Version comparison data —

▬▬▬▬▬▬▬▬▬▬

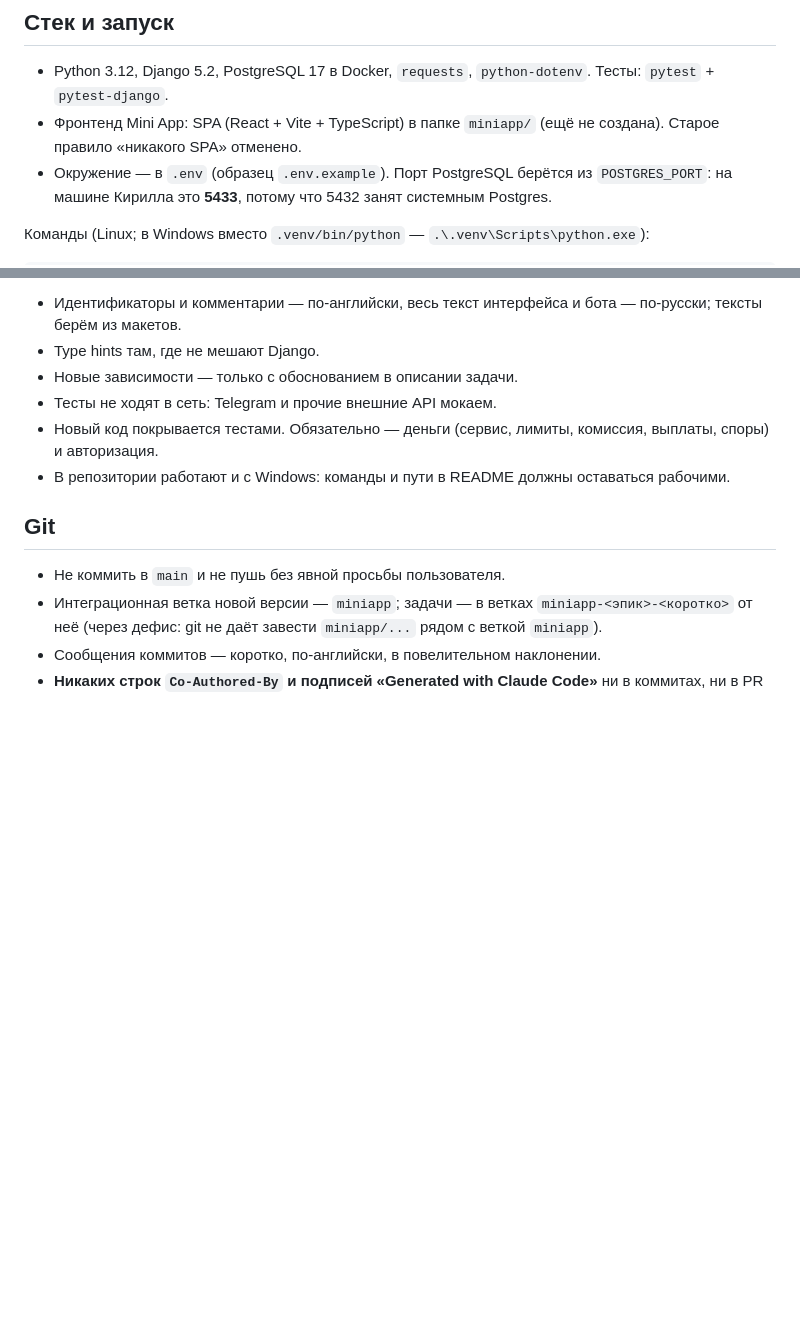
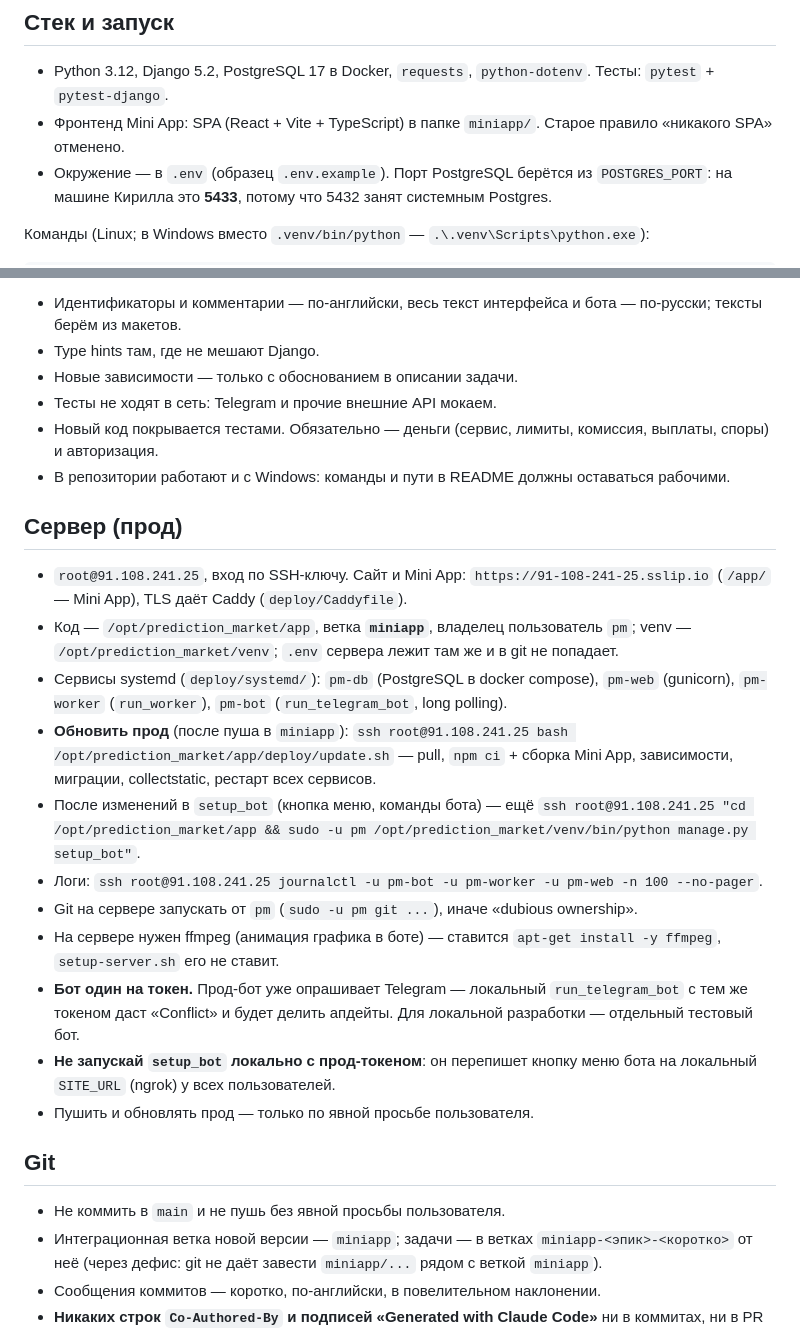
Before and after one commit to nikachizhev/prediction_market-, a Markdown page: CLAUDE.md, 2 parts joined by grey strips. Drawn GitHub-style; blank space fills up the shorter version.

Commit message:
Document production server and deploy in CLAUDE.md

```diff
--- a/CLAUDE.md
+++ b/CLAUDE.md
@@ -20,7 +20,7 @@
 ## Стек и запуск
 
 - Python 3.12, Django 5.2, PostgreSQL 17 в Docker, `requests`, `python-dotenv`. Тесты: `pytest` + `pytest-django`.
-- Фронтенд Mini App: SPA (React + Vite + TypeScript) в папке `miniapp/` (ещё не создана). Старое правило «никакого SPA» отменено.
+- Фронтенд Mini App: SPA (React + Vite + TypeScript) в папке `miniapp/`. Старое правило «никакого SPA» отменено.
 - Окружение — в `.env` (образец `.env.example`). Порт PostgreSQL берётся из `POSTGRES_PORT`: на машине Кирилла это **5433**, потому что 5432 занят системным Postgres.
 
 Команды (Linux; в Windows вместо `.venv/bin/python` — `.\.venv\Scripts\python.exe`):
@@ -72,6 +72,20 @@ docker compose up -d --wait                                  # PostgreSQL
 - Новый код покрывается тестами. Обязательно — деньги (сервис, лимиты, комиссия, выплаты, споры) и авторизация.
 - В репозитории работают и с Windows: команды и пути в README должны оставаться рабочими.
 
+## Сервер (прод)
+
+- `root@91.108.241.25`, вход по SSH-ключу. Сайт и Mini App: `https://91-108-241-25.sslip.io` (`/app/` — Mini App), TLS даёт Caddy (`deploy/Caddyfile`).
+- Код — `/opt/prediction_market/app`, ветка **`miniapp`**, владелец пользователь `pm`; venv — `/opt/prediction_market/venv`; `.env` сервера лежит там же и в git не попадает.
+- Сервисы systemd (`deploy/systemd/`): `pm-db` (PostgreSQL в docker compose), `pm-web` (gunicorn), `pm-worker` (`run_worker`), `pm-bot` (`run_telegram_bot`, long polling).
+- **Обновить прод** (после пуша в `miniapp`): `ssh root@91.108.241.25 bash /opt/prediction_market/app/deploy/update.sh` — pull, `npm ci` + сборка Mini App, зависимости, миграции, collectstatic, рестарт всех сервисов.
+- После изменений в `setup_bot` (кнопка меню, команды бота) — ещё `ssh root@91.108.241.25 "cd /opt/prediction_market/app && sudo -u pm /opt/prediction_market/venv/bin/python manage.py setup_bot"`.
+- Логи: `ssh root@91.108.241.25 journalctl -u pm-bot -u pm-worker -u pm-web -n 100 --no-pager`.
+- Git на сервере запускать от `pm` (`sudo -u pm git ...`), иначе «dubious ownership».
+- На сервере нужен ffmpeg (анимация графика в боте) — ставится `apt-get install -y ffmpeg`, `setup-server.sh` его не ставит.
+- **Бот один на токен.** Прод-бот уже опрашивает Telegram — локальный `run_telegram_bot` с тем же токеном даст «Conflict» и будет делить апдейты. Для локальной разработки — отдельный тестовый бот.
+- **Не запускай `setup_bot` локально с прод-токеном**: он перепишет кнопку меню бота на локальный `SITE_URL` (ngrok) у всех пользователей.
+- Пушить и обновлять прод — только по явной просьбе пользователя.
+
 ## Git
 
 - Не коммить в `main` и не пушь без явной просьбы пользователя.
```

▬▬▬▬▬▬▬▬▬▬

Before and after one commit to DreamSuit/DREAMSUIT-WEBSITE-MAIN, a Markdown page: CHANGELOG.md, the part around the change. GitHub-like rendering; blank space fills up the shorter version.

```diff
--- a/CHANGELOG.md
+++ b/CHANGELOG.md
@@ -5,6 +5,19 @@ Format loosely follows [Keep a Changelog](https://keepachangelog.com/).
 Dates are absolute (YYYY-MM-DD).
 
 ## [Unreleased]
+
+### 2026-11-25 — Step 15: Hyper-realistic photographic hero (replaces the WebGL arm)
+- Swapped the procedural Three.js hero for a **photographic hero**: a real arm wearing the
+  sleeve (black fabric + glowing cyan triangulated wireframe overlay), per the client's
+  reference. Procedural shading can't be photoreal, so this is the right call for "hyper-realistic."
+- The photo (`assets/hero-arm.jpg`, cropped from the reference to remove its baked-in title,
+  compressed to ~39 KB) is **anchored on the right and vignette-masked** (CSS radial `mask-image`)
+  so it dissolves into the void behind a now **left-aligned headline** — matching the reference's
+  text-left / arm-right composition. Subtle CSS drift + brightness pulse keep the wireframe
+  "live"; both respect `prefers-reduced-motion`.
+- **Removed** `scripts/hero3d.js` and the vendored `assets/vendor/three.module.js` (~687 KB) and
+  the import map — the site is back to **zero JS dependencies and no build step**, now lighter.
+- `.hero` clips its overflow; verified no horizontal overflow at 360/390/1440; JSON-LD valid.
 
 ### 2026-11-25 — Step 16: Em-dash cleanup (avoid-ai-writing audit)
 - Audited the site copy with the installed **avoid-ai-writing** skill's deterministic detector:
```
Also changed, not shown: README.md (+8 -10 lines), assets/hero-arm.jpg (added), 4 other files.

▬▬▬▬▬▬▬▬▬▬

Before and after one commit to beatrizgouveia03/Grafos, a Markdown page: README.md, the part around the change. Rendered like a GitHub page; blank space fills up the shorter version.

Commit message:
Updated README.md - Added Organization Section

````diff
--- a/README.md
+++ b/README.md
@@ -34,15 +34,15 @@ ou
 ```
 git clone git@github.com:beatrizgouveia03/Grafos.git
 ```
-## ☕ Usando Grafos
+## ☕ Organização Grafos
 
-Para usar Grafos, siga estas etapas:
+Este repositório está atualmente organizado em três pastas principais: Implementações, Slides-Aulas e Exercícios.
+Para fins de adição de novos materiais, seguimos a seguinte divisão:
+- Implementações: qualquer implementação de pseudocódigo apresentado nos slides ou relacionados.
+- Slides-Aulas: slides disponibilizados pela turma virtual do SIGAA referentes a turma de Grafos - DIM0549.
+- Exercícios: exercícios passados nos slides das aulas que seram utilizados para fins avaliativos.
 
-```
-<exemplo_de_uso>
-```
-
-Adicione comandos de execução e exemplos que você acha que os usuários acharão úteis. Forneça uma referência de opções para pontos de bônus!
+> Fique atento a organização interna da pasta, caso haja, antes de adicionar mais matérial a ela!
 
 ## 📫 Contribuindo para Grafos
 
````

▬▬▬▬▬▬▬▬▬▬

TASK DESCRIPTION —
Copy out every line of the entries where the string "photographic" shows up.

ANSWER BOX —
+### 2026-11-25 — Step 15: Hyper-realistic photographic hero (replaces the WebGL arm)
+- Swapped the procedural Three.js hero for a **photographic hero**: a real arm wearing the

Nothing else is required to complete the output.